■ Your instructions ■
Please return each entry that follows exactly as given, but without pictures.

■ Supplied data ■
------------------------------------------------------------
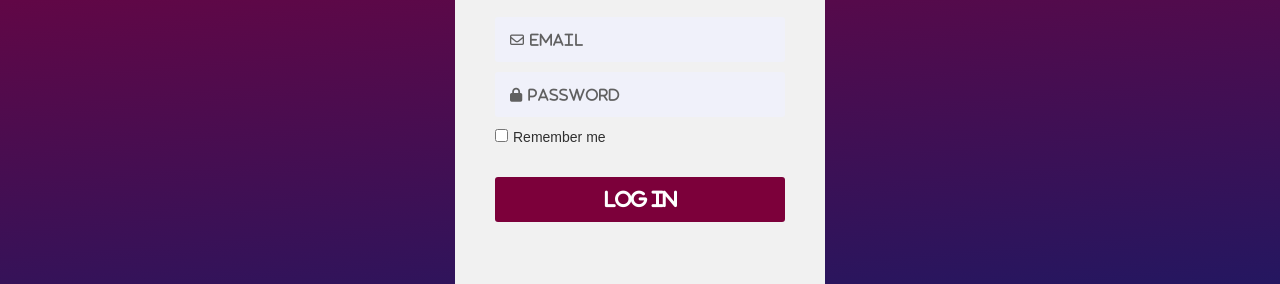
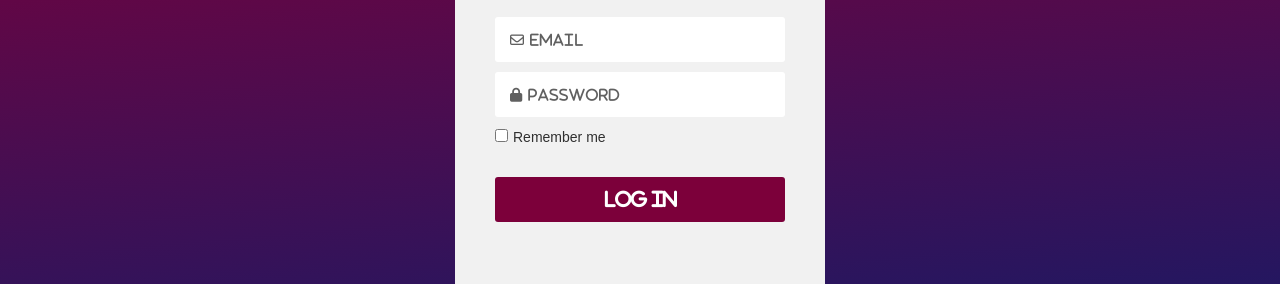
Before and after one commit to jatinmourya/Login-form, a plain HTML site: page index.html in a window 1280 px wide. Shown: the part 193-477 px from the top of the page. Drawn offline with nearby package versions, Linux system fonts and the light colour scheme.

Commit message:
Update style.css

```diff
--- a/style.css
+++ b/style.css
@@ -104,7 +104,7 @@ body .box {
   width: 100%;
   border: none;
   outline: none;
-  background-color: #f0f1fa;
+  background-color: #fof1fa;
 }
 
 .inputsection input[type="text"]::-webkit-input-placeholder,
```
------------------------------------------------------------
■ Result of the task ■
Before and after one commit to jatinmourya/Login-form, a plain HTML site: page index.html in a window 1280 px wide. Shown: the part 193-477 px from the top of the page. Drawn offline with nearby package versions, Linux system fonts and the light colour scheme.

Commit message:
Update style.css

```diff
--- a/style.css
+++ b/style.css
@@ -104,7 +104,7 @@ body .box {
   width: 100%;
   border: none;
   outline: none;
-  background-color: #f0f1fa;
+  background-color: #fof1fa;
 }
 
 .inputsection input[type="text"]::-webkit-input-placeholder,
```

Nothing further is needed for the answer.